TASK STATEMENT
Set down every entry once more, exactly as it appears.

** DATASET CONTENT follows **

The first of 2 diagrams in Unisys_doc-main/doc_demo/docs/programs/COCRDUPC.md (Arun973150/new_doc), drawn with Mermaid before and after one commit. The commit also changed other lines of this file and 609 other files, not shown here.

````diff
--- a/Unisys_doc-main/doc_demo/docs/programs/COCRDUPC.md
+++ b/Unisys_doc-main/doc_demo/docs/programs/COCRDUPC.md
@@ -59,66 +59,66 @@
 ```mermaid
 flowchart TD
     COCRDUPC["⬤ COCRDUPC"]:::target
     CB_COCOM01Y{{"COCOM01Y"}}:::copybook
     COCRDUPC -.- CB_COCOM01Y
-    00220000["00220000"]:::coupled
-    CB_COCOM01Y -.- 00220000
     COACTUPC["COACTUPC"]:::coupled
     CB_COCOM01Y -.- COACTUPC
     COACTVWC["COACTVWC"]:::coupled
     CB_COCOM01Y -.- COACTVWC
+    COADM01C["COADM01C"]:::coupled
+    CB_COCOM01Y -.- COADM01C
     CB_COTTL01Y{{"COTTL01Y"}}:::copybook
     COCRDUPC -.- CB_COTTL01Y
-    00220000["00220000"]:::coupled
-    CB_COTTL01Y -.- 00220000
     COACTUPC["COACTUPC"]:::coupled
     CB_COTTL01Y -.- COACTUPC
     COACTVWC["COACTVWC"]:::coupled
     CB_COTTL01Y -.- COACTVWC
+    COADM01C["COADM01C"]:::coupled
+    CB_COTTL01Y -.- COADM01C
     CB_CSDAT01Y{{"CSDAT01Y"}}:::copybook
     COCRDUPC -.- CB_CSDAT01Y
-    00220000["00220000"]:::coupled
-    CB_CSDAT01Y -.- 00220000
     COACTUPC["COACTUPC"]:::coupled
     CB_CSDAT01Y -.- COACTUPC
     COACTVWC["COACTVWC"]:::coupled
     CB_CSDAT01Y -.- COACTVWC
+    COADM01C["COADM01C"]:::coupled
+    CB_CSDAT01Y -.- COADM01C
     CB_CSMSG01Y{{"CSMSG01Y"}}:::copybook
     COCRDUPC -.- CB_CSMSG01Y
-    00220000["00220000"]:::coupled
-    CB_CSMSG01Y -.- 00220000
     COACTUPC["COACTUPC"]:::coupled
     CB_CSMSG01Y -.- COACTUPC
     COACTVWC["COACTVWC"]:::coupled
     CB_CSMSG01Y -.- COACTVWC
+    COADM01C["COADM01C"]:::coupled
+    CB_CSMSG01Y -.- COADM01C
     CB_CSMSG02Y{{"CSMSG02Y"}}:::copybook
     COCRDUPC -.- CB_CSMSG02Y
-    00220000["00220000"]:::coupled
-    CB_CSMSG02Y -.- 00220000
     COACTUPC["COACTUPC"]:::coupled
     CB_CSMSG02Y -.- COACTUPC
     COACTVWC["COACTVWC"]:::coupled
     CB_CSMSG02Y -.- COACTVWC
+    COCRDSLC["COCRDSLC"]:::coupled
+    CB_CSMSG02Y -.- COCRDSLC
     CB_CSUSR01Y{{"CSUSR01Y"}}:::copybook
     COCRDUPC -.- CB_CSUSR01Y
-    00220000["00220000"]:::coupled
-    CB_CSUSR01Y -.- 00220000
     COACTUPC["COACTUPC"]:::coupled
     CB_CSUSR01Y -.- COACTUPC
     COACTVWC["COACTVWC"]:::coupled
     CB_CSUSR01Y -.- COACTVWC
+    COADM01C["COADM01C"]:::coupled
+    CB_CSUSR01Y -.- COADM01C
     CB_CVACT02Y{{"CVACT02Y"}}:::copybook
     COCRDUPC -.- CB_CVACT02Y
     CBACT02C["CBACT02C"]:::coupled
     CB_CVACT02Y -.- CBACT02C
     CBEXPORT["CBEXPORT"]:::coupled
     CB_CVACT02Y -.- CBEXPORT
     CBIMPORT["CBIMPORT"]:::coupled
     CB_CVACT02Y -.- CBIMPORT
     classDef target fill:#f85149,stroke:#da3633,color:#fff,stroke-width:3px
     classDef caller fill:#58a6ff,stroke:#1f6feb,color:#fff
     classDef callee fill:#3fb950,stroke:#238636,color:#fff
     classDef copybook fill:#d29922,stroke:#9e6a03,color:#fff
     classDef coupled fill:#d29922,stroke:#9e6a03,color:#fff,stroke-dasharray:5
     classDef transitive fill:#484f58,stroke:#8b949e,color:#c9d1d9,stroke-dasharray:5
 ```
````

** End of DATASET CONTENT **

PROBLEM SOLUTION
The first of 2 diagrams in Unisys_doc-main/doc_demo/docs/programs/COCRDUPC.md (Arun973150/new_doc), drawn with Mermaid before and after one commit. The commit also changed other lines of this file and 609 other files, not shown here.

````diff
--- a/Unisys_doc-main/doc_demo/docs/programs/COCRDUPC.md
+++ b/Unisys_doc-main/doc_demo/docs/programs/COCRDUPC.md
@@ -59,66 +59,66 @@
 ```mermaid
 flowchart TD
     COCRDUPC["⬤ COCRDUPC"]:::target
     CB_COCOM01Y{{"COCOM01Y"}}:::copybook
     COCRDUPC -.- CB_COCOM01Y
-    00220000["00220000"]:::coupled
-    CB_COCOM01Y -.- 00220000
     COACTUPC["COACTUPC"]:::coupled
     CB_COCOM01Y -.- COACTUPC
     COACTVWC["COACTVWC"]:::coupled
     CB_COCOM01Y -.- COACTVWC
+    COADM01C["COADM01C"]:::coupled
+    CB_COCOM01Y -.- COADM01C
     CB_COTTL01Y{{"COTTL01Y"}}:::copybook
     COCRDUPC -.- CB_COTTL01Y
-    00220000["00220000"]:::coupled
-    CB_COTTL01Y -.- 00220000
     COACTUPC["COACTUPC"]:::coupled
     CB_COTTL01Y -.- COACTUPC
     COACTVWC["COACTVWC"]:::coupled
     CB_COTTL01Y -.- COACTVWC
+    COADM01C["COADM01C"]:::coupled
+    CB_COTTL01Y -.- COADM01C
     CB_CSDAT01Y{{"CSDAT01Y"}}:::copybook
     COCRDUPC -.- CB_CSDAT01Y
-    00220000["00220000"]:::coupled
-    CB_CSDAT01Y -.- 00220000
     COACTUPC["COACTUPC"]:::coupled
     CB_CSDAT01Y -.- COACTUPC
     COACTVWC["COACTVWC"]:::coupled
     CB_CSDAT01Y -.- COACTVWC
+    COADM01C["COADM01C"]:::coupled
+    CB_CSDAT01Y -.- COADM01C
     CB_CSMSG01Y{{"CSMSG01Y"}}:::copybook
     COCRDUPC -.- CB_CSMSG01Y
-    00220000["00220000"]:::coupled
-    CB_CSMSG01Y -.- 00220000
     COACTUPC["COACTUPC"]:::coupled
     CB_CSMSG01Y -.- COACTUPC
     COACTVWC["COACTVWC"]:::coupled
     CB_CSMSG01Y -.- COACTVWC
+    COADM01C["COADM01C"]:::coupled
+    CB_CSMSG01Y -.- COADM01C
     CB_CSMSG02Y{{"CSMSG02Y"}}:::copybook
     COCRDUPC -.- CB_CSMSG02Y
-    00220000["00220000"]:::coupled
-    CB_CSMSG02Y -.- 00220000
     COACTUPC["COACTUPC"]:::coupled
     CB_CSMSG02Y -.- COACTUPC
     COACTVWC["COACTVWC"]:::coupled
     CB_CSMSG02Y -.- COACTVWC
+    COCRDSLC["COCRDSLC"]:::coupled
+    CB_CSMSG02Y -.- COCRDSLC
     CB_CSUSR01Y{{"CSUSR01Y"}}:::copybook
     COCRDUPC -.- CB_CSUSR01Y
-    00220000["00220000"]:::coupled
-    CB_CSUSR01Y -.- 00220000
     COACTUPC["COACTUPC"]:::coupled
     CB_CSUSR01Y -.- COACTUPC
     COACTVWC["COACTVWC"]:::coupled
     CB_CSUSR01Y -.- COACTVWC
+    COADM01C["COADM01C"]:::coupled
+    CB_CSUSR01Y -.- COADM01C
     CB_CVACT02Y{{"CVACT02Y"}}:::copybook
     COCRDUPC -.- CB_CVACT02Y
     CBACT02C["CBACT02C"]:::coupled
     CB_CVACT02Y -.- CBACT02C
     CBEXPORT["CBEXPORT"]:::coupled
     CB_CVACT02Y -.- CBEXPORT
     CBIMPORT["CBIMPORT"]:::coupled
     CB_CVACT02Y -.- CBIMPORT
     classDef target fill:#f85149,stroke:#da3633,color:#fff,stroke-width:3px
     classDef caller fill:#58a6ff,stroke:#1f6feb,color:#fff
     classDef callee fill:#3fb950,stroke:#238636,color:#fff
     classDef copybook fill:#d29922,stroke:#9e6a03,color:#fff
     classDef coupled fill:#d29922,stroke:#9e6a03,color:#fff,stroke-dasharray:5
     classDef transitive fill:#484f58,stroke:#8b949e,color:#c9d1d9,stroke-dasharray:5
 ```
````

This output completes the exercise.